The Excel KURT function calculates the kurtosis of a supplied set of values.
Syntax: KURT( number1, [number2], … )
where the number arguments are the data values for which you want to calculate the kurtosis. These can be supplied to the Kurt function either:
- as values (or arrays of values) returned from other formulas
- as references to cells (or arrays of cells) containing values
In Excel 2007 and Excel 2010, the Kurt function can accept up to 255 number arguments, but in Excel 2003, the function can only accept up to 30 number arguments.
Note if logical values and text representations of numbers are typed directly into the function, they are included in the calculation. However, logical values and text representations of numbers stored within an array of cells are ignored.
Kurt Function Examples
Column A of the spreadsheet on the right shows an array of data, alongside the data distribution chart.
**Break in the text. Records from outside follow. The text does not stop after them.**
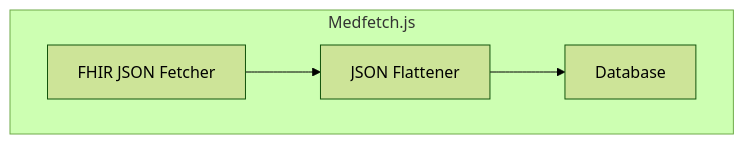
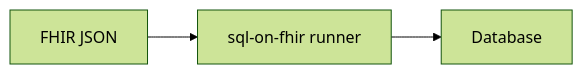
The first of 3 diagrams in medfetch/docs/app/page.mdx (nestorhealth/medfetch.js), drawn with Mermaid (forest theme) before and after one commit. The commit also changed other lines of this file and 17 other files, not shown here.

````diff
--- a/medfetch/docs/app/page.mdx
+++ b/medfetch/docs/app/page.mdx
@@ -12,7 +21,4 @@
 ```mermaid
 flowchart LR
-    subgraph MEDFETCH [Medfetch.js]
-        direction LR
-        A[FHIR JSON Fetcher] --> B[JSON Flattener] --> C[Database]
-    end
+    A[FHIR JSON] --> B[sql-on-fhir runner] --> C[Database]
 ```
````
The kurtosis of the data in column A of the spreadsheet can be calculated using the Excel Kurt function as follows :
=KURT( A1:A12 )
This gives the result 0.532657874, indicating a distribution that is relatively peaked (compared to the normal distribution).
Kurt Function Error
If you get an error from the Excel Kurt Function, this is likely to be the #DIV/0! error occurs if either there are fewer than 4 data points in the supplied data set or the standard deviation of the supplied data set is 0